140,000 UK households can’t afford to top up their prepayment energy meters
New research from Citizens Advice has found that 140,000 households in Great Britain (around 400,000 people) have been left without gas or electricity because they didn’t have enough money to top up their prepayment meter. The vast majority of these households also contained a child or someone with a long-term health condition.
Of the 140,000 households who couldn’t afford to cover their energy costs:
- 50% had someone with a mental health condition
- 33% contained a young child
- 87% were in receipt of benefits
The charity is concerned by findings which show that only 9% of the above people contacted their supplier to discuss the issue. While many suppliers now offer access to discretionary credit, Citizens Advice says more needs to be done to ensure people are aware of the support that is available.
Citizens Advice is calling for a series of measures to ensure potentially vulnerable households at risk of self-disconnection are more easily identified, and prevented from living in cold and dark homes.
Cold and dark homes, stress and anxiety – the impact of self-disconnection
Although for some households self-disconnection is just a minor inconvenience, the impacts for many are much more severe. Half of those surveyed said that self-disconnection had negative physical and emotional impacts:
- 59% said they were left in cold homes
- 43% said they were left without lights
- 35% said they weren’t able to wash
- 17% said they felt ashamed or embarrassed
In the 2017-2018 financial year, North Tyneside Citizens Advice dealt with 884 issues with debt and arrears on clients’ fuel bills
One of the people Citizens Advice has helped with this problem is Tom (not his real name), who lives alone in a council property. He said:
“That’s really stressful if you run out of electric. Imagine, if you put yourself in your home and you’ve got no electric and you’ve got no gas so you’ve got no heating. You’ve got no entertainment, there’s nothing to do. You’re just sitting there waiting for the next day to come or until you can contact somebody. You feel depressed, you feel anxious, feel annoyed – all sorts of emotions.”
Suppliers and the Government must do more
The charity says that the localisation of emergency welfare and a lack of coordination between privately run schemes has resulted in a patchwork of support which can be difficult and confusing for people to access. It is calling on industry and the Government to take measures to reduce the impact of self-disconnection on vulnerable customers. Specifically, it is arguing that:
- Energy suppliers should review whether they have suitable systems in place to identify whether a household is at risk of harm from self-disconnection before a prepayment meter is installed, or where an existing prepayment meter customer has reported they have difficulty topping up their meter.
- Energy suppliers should put in place systems and processes to ensure that where vulnerable people are put onto prepayment meters that they are not left without supply.
- DWP and Jobcentres should explore ways to improve coordination with suppliers to ensure vulnerable customers are given help to prevent self-disconnection.

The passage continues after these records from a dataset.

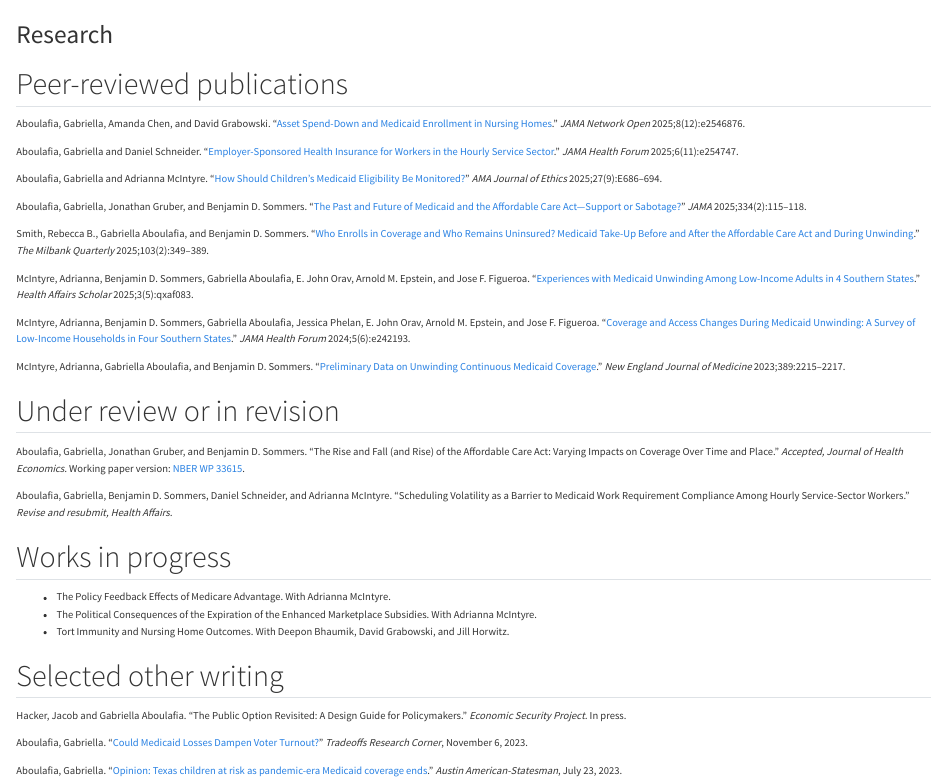
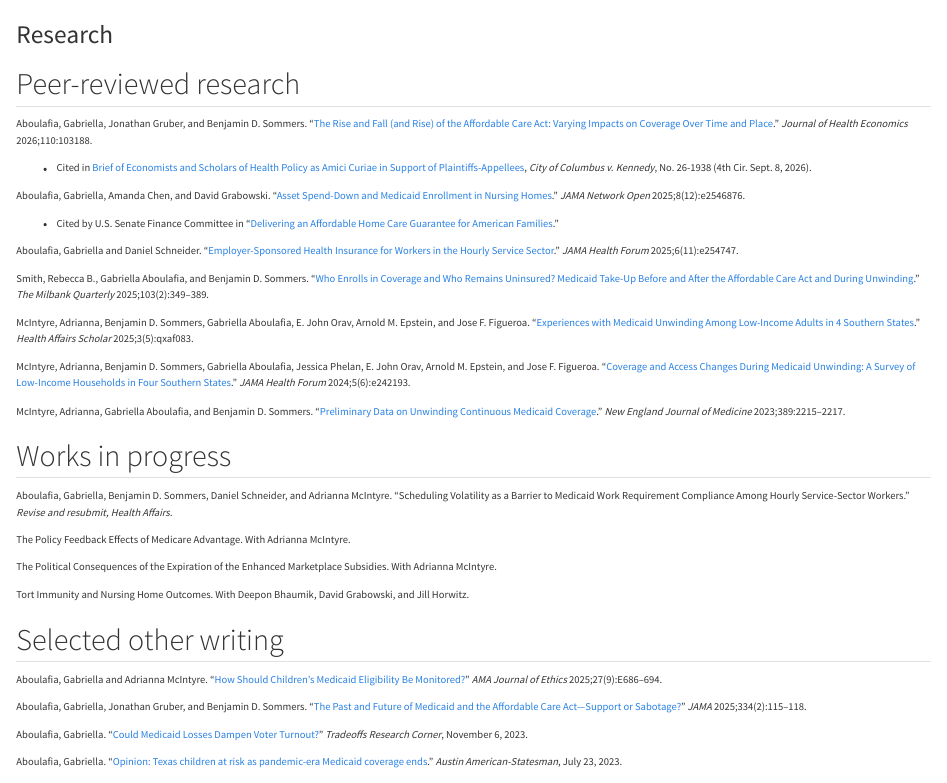
Before and after one commit to gaboulafia/gaboulafia.github.io, a Quarto document (research.qmd): the page in a window 1100 px wide, from its top. Rendered offline with R 4.5, knitr and Pandoc in place of Quarto, with nearby package versions.

Commit message:
Research page: JHE paper published; add policy and litigation citations

```diff
--- a/research.qmd
+++ b/research.qmd
@@ -3,23 +3,24 @@ title: "Research"
 description-meta: "Publications and working papers by Gabriella (Gaby) Aboulafia on Medicaid, Medicare, the Affordable Care Act, and the politics of health insurance."
 ---
 
-## Peer-reviewed publications
+## Peer-reviewed research
+
+Aboulafia, Gabriella, Jonathan Gruber, and Benjamin D. Sommers. "[The Rise and
+Fall (and Rise) of the Affordable Care Act: Varying Impacts on Coverage Over
+Time and Place](https://doi.org/10.1016/j.jhealeco.2026.103188)."
+*Journal of Health Economics* 2026;110:103188.
+
+- Cited in [Brief of Economists and Scholars of Health Policy as Amici Curiae in Support of Plaintiffs-Appellees](https://litigationtracker.law.georgetown.edu/wp-content/uploads/2026/07/City-of-Columbus-v.-Robert-Kennedy-Jr._2026.09.08_AMICUS-BRIEF-ECONOMISTS-AND-SCHOLARS-OF-HEALTH-POLICY.pdf), *City of Columbus v. Kennedy*, No. 26-1938 (4th Cir. Sept. 8, 2026).
 
 Aboulafia, Gabriella, Amanda Chen, and David Grabowski. "[Asset Spend-Down and
 Medicaid Enrollment in Nursing Homes](https://doi.org/10.1001/jamanetworkopen.2025.46876)."
 *JAMA Network Open* 2025;8(12):e2546876.
 
+- Cited by U.S. Senate Finance Committee in "[Delivering an Affordable Home Care Guarantee for American Families](https://www.finance.senate.gov/imo/media/doc/052026_dear_colleague_long_term_care.pdf)."
+
 Aboulafia, Gabriella and Daniel Schneider. "[Employer-Sponsored Health Insurance
 for Workers in the Hourly Service Sector](https://doi.org/10.1001/jamahealthforum.2025.4747)."
 *JAMA Health Forum* 2025;6(11):e254747.
-
-Aboulafia, Gabriella and Adrianna McIntyre. "[How Should Children's Medicaid
-Eligibility Be Monitored?](https://doi.org/10.1001/amajethics.2025.686)"
-*AMA Journal of Ethics* 2025;27(9):E686–694.
-
-Aboulafia, Gabriella, Jonathan Gruber, and Benjamin D. Sommers. "[The Past and
-Future of Medicaid and the Affordable Care Act—Support or Sabotage?](https://doi.org/10.1001/jama.2025.7109)"
-*JAMA* 2025;334(2):115–118.
 
 Smith, Rebecca B., Gabriella Aboulafia, and Benjamin D. Sommers. "[Who Enrolls in
 Coverage and Who Remains Uninsured? Medicaid Take-Up Before and After the
@@ -41,30 +42,30 @@ McIntyre, Adrianna, Gabriella Aboulafia, and Benjamin D. Sommers. "[Preliminary
 Data on Unwinding Continuous Medicaid Coverage](https://doi.org/10.1056/NEJMp2311336)."
 *New England Journal of Medicine* 2023;389:2215–2217.
 
-## Under review or in revision
-
-Aboulafia, Gabriella, Jonathan Gruber, and Benjamin D. Sommers. "The Rise and
-Fall (and Rise) of the Affordable Care Act: Varying Impacts on Coverage Over
-Time and Place." *Accepted, Journal of Health Economics.* Working paper version:
-[NBER WP 33615](https://www.nber.org/papers/w33615).
+## Works in progress
 
 Aboulafia, Gabriella, Benjamin D. Sommers, Daniel Schneider, and Adrianna
 McIntyre. "Scheduling Volatility as a Barrier to Medicaid Work Requirement
 Compliance Among Hourly Service-Sector Workers."
 *Revise and resubmit, Health Affairs.*
 
-## Works in progress
+The Policy Feedback Effects of Medicare Advantage. With Adrianna McIntyre.
 
-- The Policy Feedback Effects of Medicare Advantage. With Adrianna McIntyre.
-- The Political Consequences of the Expiration of the Enhanced Marketplace
-  Subsidies. With Adrianna McIntyre.
-- Tort Immunity and Nursing Home Outcomes. With Deepon Bhaumik, David Grabowski,
-  and Jill Horwitz.
+The Political Consequences of the Expiration of the Enhanced Marketplace
+Subsidies. With Adrianna McIntyre.
+
+Tort Immunity and Nursing Home Outcomes. With Deepon Bhaumik, David Grabowski,
+and Jill Horwitz.
 
 ## Selected other writing
 
-Hacker, Jacob and Gabriella Aboulafia. "The Public Option Revisited: A Design
-Guide for Policymakers." *Economic Security Project.* In press.
+Aboulafia, Gabriella and Adrianna McIntyre. "[How Should Children's Medicaid
+Eligibility Be Monitored?](https://doi.org/10.1001/amajethics.2025.686)"
+*AMA Journal of Ethics* 2025;27(9):E686–694.
+
+Aboulafia, Gabriella, Jonathan Gruber, and Benjamin D. Sommers. "[The Past and
+Future of Medicaid and the Affordable Care Act—Support or Sabotage?](https://doi.org/10.1001/jama.2025.7109)"
+*JAMA* 2025;334(2):115–118.
 
 Aboulafia, Gabriella. "[Could Medicaid Losses Dampen Voter Turnout?](https://tradeoffs.org/2023/11/07/medicaid-unwinding-voter-elections/)"
 *Tradeoffs Research Corner*, November 6, 2023.
```
Also changed, not shown: Aboulafia_Oct2026.pdf (added), docs/search.json, 2 other files.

- Energy UK should use its upcoming Commission on Customers in Vulnerable Circumstances to conduct a review of the support available to vulnerable energy customers who ask for support when they’ve self-disconnected.